Ola Billmont‘s photographs from ‘Knödel und Bier’ take us to the Oktoberfest in Munich, Germany and right into the middle of the revellers drinking their litres of beer and eating everything from Knödel – which are boiled dumplings – to roast chicken, sausages, sauerkraut and cheese noodles. All of it swimming in beery stomachs only to be puked up amidst the dancing, partying and collapsing wherever a space can be found.
The Oktoberfest is the world’s largest funfair and folk festival which runs for 16 days from late September to the first weekend in October. Over six million people, from all over the world, make their way to Munich to drink large quantities of beer – over seven millions litres of beer are consumed – and have fun on the various fairground attractions and at the numerous folk dancing and music events. With a tradition that goes back over 200 years the festival has spawned many imitators over the years yet Munich still retains its unique atmosphere and debaucherous reputation, has a character and a history that marks it out as one of the truly great festivals of the world. And it’s into this melee that Billmont takes his camera, shooting intimate pictures of strangers at their most vulnerable; puking, wasted, exhausted, asleep. These are the antithesis of tourist board postcard images for they reveal the truth, a reckless abandon, a fun time that has been going on for centuries. People letting their hair down, getting dressed up and going mental for two weeks.
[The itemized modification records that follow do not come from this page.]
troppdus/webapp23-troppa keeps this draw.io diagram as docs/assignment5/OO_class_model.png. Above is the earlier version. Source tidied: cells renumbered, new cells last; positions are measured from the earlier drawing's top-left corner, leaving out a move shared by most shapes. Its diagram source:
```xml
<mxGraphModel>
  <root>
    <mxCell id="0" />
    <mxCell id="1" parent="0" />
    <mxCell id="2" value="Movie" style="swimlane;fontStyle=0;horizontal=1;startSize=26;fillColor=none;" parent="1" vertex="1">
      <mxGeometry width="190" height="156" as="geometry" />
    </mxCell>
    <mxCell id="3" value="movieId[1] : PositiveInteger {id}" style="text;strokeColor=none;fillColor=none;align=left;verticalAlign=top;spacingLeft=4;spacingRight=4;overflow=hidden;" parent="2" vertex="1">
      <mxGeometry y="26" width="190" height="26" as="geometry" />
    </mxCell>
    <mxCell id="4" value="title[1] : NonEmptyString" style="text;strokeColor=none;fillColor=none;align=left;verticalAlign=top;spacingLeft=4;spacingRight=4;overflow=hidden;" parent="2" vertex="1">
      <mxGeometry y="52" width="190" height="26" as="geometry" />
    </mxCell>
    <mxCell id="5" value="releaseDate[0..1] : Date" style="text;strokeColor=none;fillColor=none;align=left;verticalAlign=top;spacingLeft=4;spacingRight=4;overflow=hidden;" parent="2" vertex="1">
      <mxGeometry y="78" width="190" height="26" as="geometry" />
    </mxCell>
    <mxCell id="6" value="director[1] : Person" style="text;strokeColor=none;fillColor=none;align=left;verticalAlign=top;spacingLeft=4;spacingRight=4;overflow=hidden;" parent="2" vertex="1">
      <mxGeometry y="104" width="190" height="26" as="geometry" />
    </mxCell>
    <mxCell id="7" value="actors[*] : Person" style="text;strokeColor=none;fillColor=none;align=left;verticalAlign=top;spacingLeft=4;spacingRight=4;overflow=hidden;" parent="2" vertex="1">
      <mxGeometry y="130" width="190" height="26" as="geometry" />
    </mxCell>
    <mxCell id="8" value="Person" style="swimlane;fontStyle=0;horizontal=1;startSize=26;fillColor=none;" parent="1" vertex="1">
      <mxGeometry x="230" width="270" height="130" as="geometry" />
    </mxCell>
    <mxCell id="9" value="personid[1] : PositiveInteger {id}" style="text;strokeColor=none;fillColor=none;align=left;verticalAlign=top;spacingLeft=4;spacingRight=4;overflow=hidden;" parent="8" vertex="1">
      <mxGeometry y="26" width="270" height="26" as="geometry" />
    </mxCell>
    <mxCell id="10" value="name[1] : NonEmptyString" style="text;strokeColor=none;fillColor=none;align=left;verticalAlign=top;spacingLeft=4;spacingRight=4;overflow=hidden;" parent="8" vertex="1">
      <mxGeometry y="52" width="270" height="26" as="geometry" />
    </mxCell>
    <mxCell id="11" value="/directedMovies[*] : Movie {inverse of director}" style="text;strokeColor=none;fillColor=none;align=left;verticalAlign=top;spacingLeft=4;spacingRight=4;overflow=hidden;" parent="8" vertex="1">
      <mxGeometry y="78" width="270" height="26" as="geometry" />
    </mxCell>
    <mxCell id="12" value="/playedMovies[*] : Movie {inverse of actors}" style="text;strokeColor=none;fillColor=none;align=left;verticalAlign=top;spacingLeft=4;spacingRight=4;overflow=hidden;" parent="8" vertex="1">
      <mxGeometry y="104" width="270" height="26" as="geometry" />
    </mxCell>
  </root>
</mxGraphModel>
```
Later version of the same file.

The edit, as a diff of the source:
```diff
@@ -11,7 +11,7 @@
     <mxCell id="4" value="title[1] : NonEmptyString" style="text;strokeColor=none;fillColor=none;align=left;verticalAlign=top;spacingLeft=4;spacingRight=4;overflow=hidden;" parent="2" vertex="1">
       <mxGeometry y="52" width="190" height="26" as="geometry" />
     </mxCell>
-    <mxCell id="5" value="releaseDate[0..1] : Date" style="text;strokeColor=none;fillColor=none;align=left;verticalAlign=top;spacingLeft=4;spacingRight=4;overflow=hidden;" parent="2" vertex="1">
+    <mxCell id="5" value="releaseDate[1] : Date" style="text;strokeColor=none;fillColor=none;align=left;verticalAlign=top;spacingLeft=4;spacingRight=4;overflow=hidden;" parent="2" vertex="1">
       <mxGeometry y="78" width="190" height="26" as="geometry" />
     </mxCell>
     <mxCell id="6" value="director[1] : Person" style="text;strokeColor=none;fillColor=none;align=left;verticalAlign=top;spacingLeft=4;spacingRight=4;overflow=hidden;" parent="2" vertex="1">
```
There is a joy in these photographs, a visceral connection between photographer and subject as if Billmont is intimately involved with them and the festival itself. How else could he get so close, so private. There is a sense in his photographs that he’s always moving through the crowd only stopping to take a picture on the fly before the partygoer realises what’s going on. This sense of intrusion gives these photographs an energy and voyeuristic quality that makes them hard to ignore. They are a street photographers dream.